(Data provided begins)

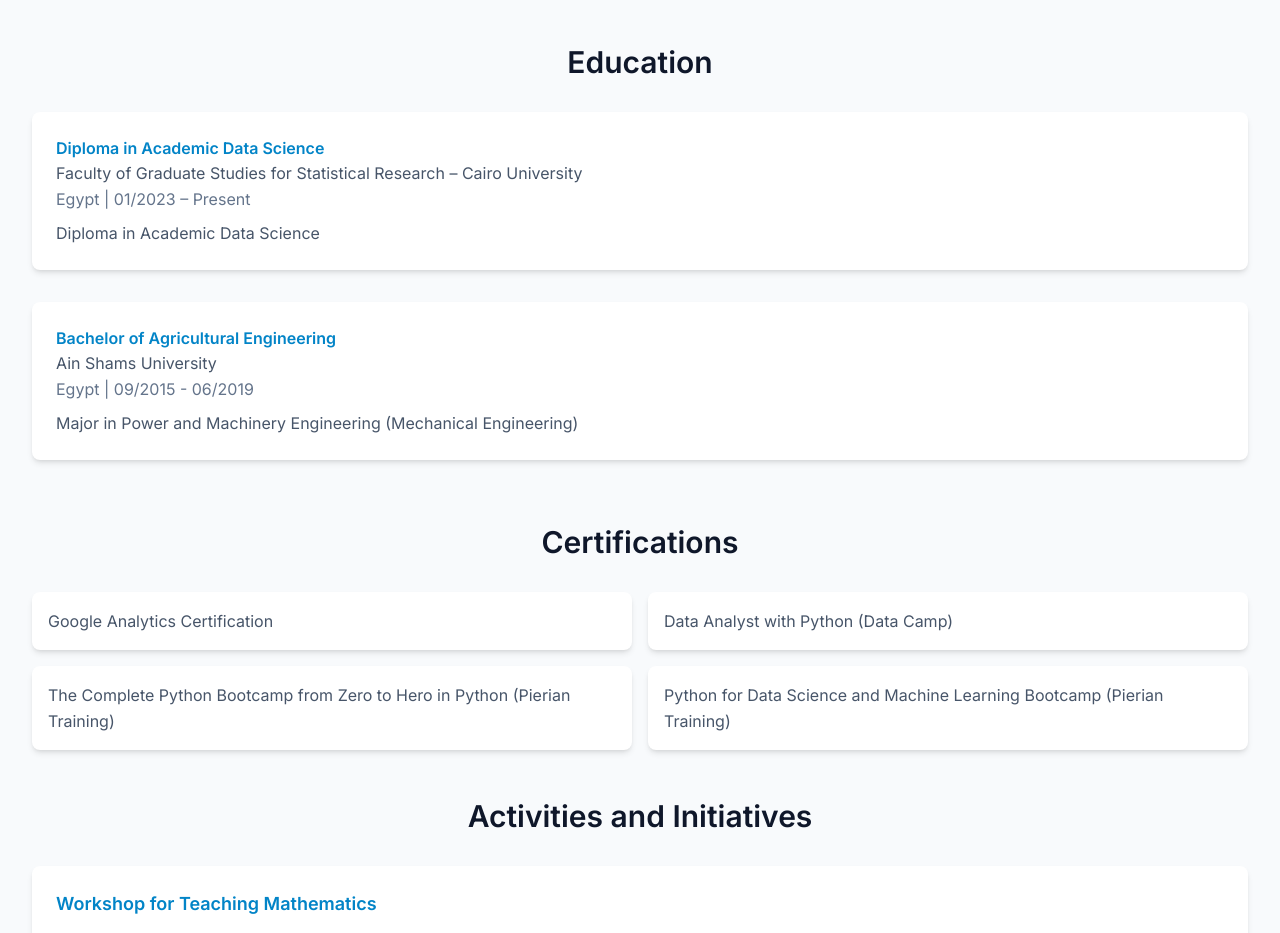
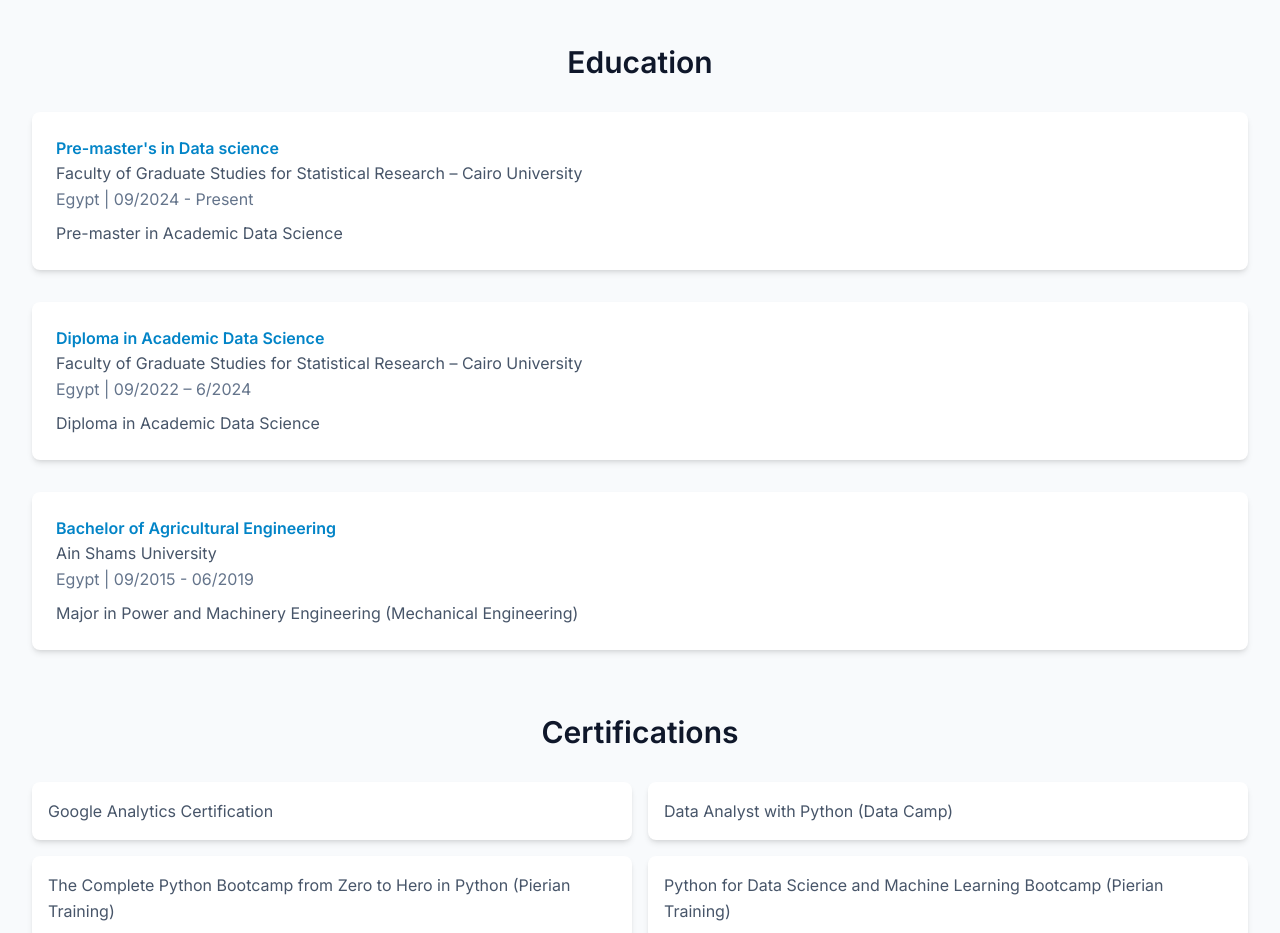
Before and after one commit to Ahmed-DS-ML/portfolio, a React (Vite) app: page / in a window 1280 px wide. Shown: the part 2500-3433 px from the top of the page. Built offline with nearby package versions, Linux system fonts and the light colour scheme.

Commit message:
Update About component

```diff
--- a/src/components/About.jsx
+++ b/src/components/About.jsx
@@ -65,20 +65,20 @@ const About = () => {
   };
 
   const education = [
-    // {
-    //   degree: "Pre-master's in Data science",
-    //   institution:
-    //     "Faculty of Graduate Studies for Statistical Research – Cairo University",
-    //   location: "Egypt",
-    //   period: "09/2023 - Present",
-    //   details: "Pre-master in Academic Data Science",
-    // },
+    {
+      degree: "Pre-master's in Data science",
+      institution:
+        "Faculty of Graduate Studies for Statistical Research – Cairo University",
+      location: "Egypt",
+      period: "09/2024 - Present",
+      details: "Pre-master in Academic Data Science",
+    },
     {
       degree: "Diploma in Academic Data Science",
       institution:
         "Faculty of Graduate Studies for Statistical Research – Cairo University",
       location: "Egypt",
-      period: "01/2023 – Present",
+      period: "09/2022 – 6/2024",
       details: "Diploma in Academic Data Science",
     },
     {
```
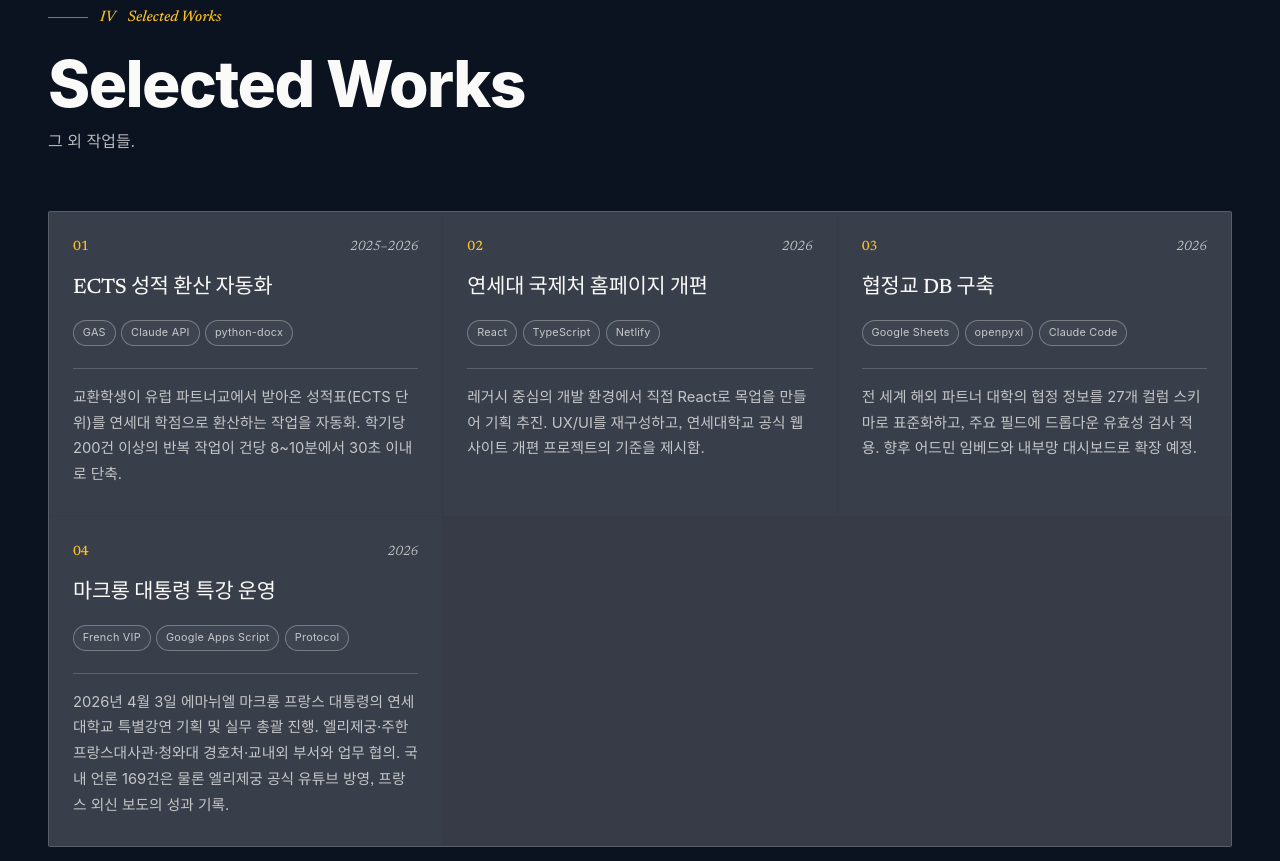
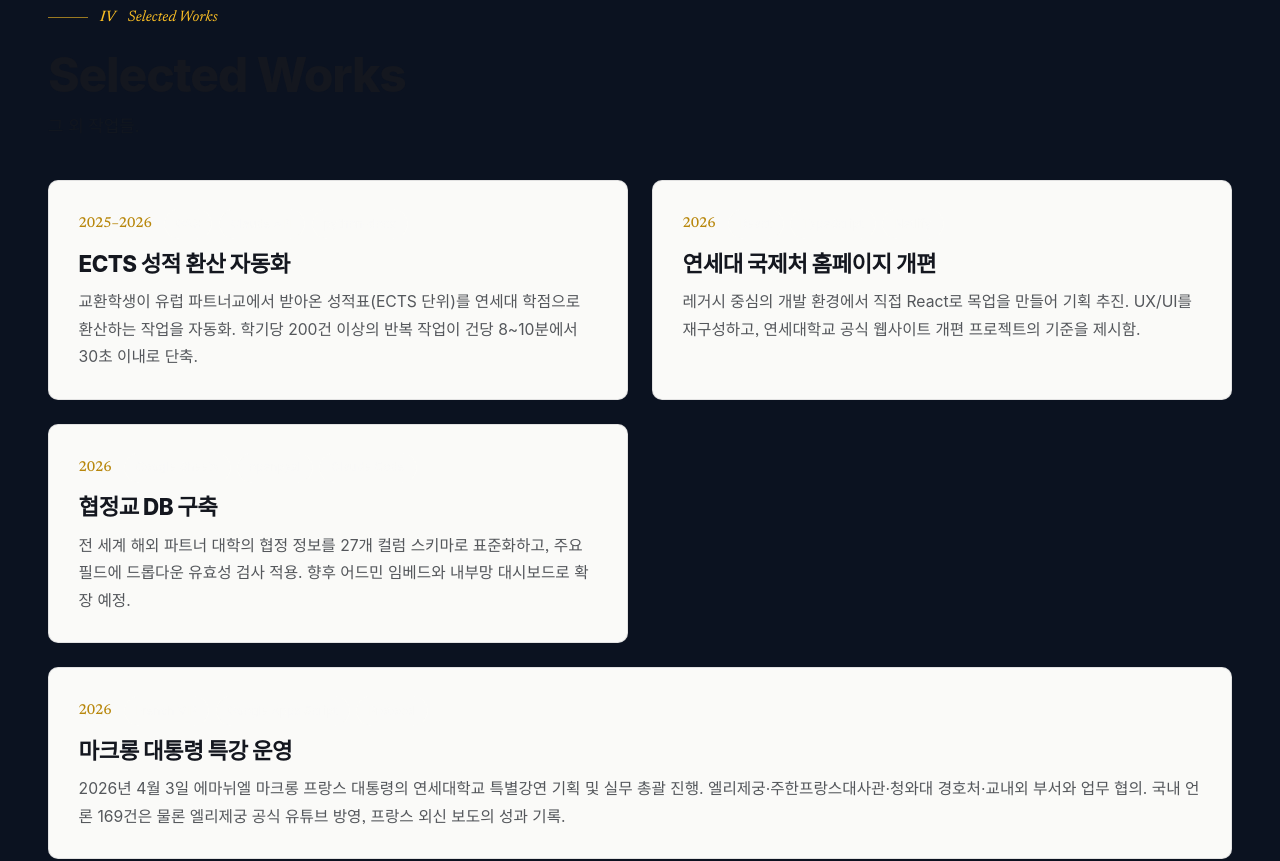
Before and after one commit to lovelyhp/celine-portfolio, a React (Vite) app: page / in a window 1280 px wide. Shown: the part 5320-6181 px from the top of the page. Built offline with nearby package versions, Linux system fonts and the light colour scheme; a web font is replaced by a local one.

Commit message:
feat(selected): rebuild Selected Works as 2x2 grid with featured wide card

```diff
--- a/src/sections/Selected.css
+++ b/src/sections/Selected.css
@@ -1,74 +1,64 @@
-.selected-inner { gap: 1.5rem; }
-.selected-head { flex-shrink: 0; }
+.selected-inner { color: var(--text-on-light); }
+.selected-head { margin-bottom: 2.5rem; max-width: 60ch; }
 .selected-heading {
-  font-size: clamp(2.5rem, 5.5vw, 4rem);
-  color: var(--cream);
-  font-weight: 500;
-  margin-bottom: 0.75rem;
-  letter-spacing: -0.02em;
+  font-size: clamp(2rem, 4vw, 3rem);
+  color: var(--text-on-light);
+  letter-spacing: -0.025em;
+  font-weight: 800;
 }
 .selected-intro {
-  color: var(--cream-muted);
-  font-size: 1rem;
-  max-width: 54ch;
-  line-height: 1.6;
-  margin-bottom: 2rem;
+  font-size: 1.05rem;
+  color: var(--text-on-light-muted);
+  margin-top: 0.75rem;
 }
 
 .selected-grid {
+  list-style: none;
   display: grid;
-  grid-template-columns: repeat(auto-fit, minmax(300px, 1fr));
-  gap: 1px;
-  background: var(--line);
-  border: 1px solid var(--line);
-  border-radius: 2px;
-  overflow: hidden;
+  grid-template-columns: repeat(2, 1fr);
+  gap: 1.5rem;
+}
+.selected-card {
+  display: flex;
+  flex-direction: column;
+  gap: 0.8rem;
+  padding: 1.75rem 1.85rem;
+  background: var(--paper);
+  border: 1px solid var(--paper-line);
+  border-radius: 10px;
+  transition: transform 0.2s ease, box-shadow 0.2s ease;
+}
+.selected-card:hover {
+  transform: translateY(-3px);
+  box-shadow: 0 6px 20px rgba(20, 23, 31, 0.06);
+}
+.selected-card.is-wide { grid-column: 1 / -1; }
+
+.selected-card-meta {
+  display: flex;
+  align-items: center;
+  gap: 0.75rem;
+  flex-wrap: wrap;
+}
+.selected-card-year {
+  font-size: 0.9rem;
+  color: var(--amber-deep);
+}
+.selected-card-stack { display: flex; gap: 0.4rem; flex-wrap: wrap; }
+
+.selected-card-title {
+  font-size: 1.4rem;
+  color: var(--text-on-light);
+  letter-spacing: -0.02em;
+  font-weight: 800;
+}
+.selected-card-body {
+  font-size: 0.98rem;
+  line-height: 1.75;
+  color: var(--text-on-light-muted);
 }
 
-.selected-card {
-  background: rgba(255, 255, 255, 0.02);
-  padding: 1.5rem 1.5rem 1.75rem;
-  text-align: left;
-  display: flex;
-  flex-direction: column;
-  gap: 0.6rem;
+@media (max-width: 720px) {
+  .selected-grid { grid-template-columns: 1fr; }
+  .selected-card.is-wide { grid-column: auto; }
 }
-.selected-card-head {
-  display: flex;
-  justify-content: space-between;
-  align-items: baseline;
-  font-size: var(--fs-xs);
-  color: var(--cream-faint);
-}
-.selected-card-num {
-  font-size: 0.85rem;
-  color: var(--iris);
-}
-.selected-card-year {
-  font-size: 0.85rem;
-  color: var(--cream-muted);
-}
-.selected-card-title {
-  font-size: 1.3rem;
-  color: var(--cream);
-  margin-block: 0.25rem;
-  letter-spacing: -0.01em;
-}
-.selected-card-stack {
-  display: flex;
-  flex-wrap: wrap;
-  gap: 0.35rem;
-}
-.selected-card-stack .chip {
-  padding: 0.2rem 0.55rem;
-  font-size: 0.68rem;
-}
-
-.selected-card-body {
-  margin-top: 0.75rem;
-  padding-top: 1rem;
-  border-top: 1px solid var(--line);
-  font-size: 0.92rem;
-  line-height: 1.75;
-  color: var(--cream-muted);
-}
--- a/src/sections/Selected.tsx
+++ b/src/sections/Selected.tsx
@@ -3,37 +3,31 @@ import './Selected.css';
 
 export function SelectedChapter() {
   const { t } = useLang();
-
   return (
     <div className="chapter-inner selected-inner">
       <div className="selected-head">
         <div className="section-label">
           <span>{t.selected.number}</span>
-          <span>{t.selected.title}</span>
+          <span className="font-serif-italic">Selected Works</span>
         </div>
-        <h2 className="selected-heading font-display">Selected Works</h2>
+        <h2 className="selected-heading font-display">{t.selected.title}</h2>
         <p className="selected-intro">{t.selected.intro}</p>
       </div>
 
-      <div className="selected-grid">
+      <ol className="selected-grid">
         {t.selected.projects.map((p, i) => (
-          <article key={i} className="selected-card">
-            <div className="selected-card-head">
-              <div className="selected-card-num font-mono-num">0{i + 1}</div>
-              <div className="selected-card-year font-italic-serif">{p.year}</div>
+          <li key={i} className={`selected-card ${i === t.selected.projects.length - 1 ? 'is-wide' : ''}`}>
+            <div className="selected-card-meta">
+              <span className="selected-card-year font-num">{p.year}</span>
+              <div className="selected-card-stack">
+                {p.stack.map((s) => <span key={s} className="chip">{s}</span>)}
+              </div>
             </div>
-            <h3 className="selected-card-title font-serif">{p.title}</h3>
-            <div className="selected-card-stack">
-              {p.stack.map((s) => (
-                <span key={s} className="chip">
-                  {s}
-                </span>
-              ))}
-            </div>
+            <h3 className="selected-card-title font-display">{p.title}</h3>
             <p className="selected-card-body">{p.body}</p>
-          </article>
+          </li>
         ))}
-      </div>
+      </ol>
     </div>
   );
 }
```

(Data provided ends)

Exercise objective: Repeat the preceding records exactly but drop the images.

Your response:
Before and after one commit to Ahmed-DS-ML/portfolio, a React (Vite) app: page / in a window 1280 px wide. Shown: the part 2500-3433 px from the top of the page. Built offline with nearby package versions, Linux system fonts and the light colour scheme.

Commit message:
Update About component

```diff
--- a/src/components/About.jsx
+++ b/src/components/About.jsx
@@ -65,20 +65,20 @@ const About = () => {
   };
 
   const education = [
-    // {
-    //   degree: "Pre-master's in Data science",
-    //   institution:
-    //     "Faculty of Graduate Studies for Statistical Research – Cairo University",
-    //   location: "Egypt",
-    //   period: "09/2023 - Present",
-    //   details: "Pre-master in Academic Data Science",
-    // },
+    {
+      degree: "Pre-master's in Data science",
+      institution:
+        "Faculty of Graduate Studies for Statistical Research – Cairo University",
+      location: "Egypt",
+      period: "09/2024 - Present",
+      details: "Pre-master in Academic Data Science",
+    },
     {
       degree: "Diploma in Academic Data Science",
       institution:
         "Faculty of Graduate Studies for Statistical Research – Cairo University",
       location: "Egypt",
-      period: "01/2023 – Present",
+      period: "09/2022 – 6/2024",
       details: "Diploma in Academic Data Science",
     },
     {
```
Before and after one commit to lovelyhp/celine-portfolio, a React (Vite) app: page / in a window 1280 px wide. Shown: the part 5320-6181 px from the top of the page. Built offline with nearby package versions, Linux system fonts and the light colour scheme; a web font is replaced by a local one.

Commit message:
feat(selected): rebuild Selected Works as 2x2 grid with featured wide card

```diff
--- a/src/sections/Selected.css
+++ b/src/sections/Selected.css
@@ -1,74 +1,64 @@
-.selected-inner { gap: 1.5rem; }
-.selected-head { flex-shrink: 0; }
+.selected-inner { color: var(--text-on-light); }
+.selected-head { margin-bottom: 2.5rem; max-width: 60ch; }
 .selected-heading {
-  font-size: clamp(2.5rem, 5.5vw, 4rem);
-  color: var(--cream);
-  font-weight: 500;
-  margin-bottom: 0.75rem;
-  letter-spacing: -0.02em;
+  font-size: clamp(2rem, 4vw, 3rem);
+  color: var(--text-on-light);
+  letter-spacing: -0.025em;
+  font-weight: 800;
 }
 .selected-intro {
-  color: var(--cream-muted);
-  font-size: 1rem;
-  max-width: 54ch;
-  line-height: 1.6;
-  margin-bottom: 2rem;
+  font-size: 1.05rem;
+  color: var(--text-on-light-muted);
+  margin-top: 0.75rem;
 }
 
 .selected-grid {
+  list-style: none;
   display: grid;
-  grid-template-columns: repeat(auto-fit, minmax(300px, 1fr));
-  gap: 1px;
-  background: var(--line);
-  border: 1px solid var(--line);
-  border-radius: 2px;
-  overflow: hidden;
+  grid-template-columns: repeat(2, 1fr);
+  gap: 1.5rem;
+}
+.selected-card {
+  display: flex;
+  flex-direction: column;
+  gap: 0.8rem;
+  padding: 1.75rem 1.85rem;
+  background: var(--paper);
+  border: 1px solid var(--paper-line);
+  border-radius: 10px;
+  transition: transform 0.2s ease, box-shadow 0.2s ease;
+}
+.selected-card:hover {
+  transform: translateY(-3px);
+  box-shadow: 0 6px 20px rgba(20, 23, 31, 0.06);
+}
+.selected-card.is-wide { grid-column: 1 / -1; }
+
+.selected-card-meta {
+  display: flex;
+  align-items: center;
+  gap: 0.75rem;
+  flex-wrap: wrap;
+}
+.selected-card-year {
+  font-size: 0.9rem;
+  color: var(--amber-deep);
+}
+.selected-card-stack { display: flex; gap: 0.4rem; flex-wrap: wrap; }
+
+.selected-card-title {
+  font-size: 1.4rem;
+  color: var(--text-on-light);
+  letter-spacing: -0.02em;
+  font-weight: 800;
+}
+.selected-card-body {
+  font-size: 0.98rem;
+  line-height: 1.75;
+  color: var(--text-on-light-muted);
 }
 
-.selected-card {
-  background: rgba(255, 255, 255, 0.02);
-  padding: 1.5rem 1.5rem 1.75rem;
-  text-align: left;
-  display: flex;
-  flex-direction: column;
-  gap: 0.6rem;
+@media (max-width: 720px) {
+  .selected-grid { grid-template-columns: 1fr; }
+  .selected-card.is-wide { grid-column: auto; }
 }
-.selected-card-head {
-  display: flex;
-  justify-content: space-between;
-  align-items: baseline;
-  font-size: var(--fs-xs);
-  color: var(--cream-faint);
-}
-.selected-card-num {
-  font-size: 0.85rem;
-  color: var(--iris);
-}
-.selected-card-year {
-  font-size: 0.85rem;
-  color: var(--cream-muted);
-}
-.selected-card-title {
-  font-size: 1.3rem;
-  color: var(--cream);
-  margin-block: 0.25rem;
-  letter-spacing: -0.01em;
-}
-.selected-card-stack {
-  display: flex;
-  flex-wrap: wrap;
-  gap: 0.35rem;
-}
-.selected-card-stack .chip {
-  padding: 0.2rem 0.55rem;
-  font-size: 0.68rem;
-}
-
-.selected-card-body {
-  margin-top: 0.75rem;
-  padding-top: 1rem;
-  border-top: 1px solid var(--line);
-  font-size: 0.92rem;
-  line-height: 1.75;
-  color: var(--cream-muted);
-}
--- a/src/sections/Selected.tsx
+++ b/src/sections/Selected.tsx
@@ -3,37 +3,31 @@ import './Selected.css';
 
 export function SelectedChapter() {
   const { t } = useLang();
-
   return (
     <div className="chapter-inner selected-inner">
       <div className="selected-head">
         <div className="section-label">
           <span>{t.selected.number}</span>
-          <span>{t.selected.title}</span>
+          <span className="font-serif-italic">Selected Works</span>
         </div>
-        <h2 className="selected-heading font-display">Selected Works</h2>
+        <h2 className="selected-heading font-display">{t.selected.title}</h2>
         <p className="selected-intro">{t.selected.intro}</p>
       </div>
 
-      <div className="selected-grid">
+      <ol className="selected-grid">
         {t.selected.projects.map((p, i) => (
-          <article key={i} className="selected-card">
-            <div className="selected-card-head">
-              <div className="selected-card-num font-mono-num">0{i + 1}</div>
-              <div className="selected-card-year font-italic-serif">{p.year}</div>
+          <li key={i} className={`selected-card ${i === t.selected.projects.length - 1 ? 'is-wide' : ''}`}>
+            <div className="selected-card-meta">
+              <span className="selected-card-year font-num">{p.year}</span>
+              <div className="selected-card-stack">
+                {p.stack.map((s) => <span key={s} className="chip">{s}</span>)}
+              </div>
             </div>
-            <h3 className="selected-card-title font-serif">{p.title}</h3>
-            <div className="selected-card-stack">
-              {p.stack.map((s) => (
-                <span key={s} className="chip">
-                  {s}
-                </span>
-              ))}
-            </div>
+            <h3 className="selected-card-title font-display">{p.title}</h3>
             <p className="selected-card-body">{p.body}</p>
-          </article>
+          </li>
         ))}
-      </div>
+      </ol>
     </div>
   );
 }
```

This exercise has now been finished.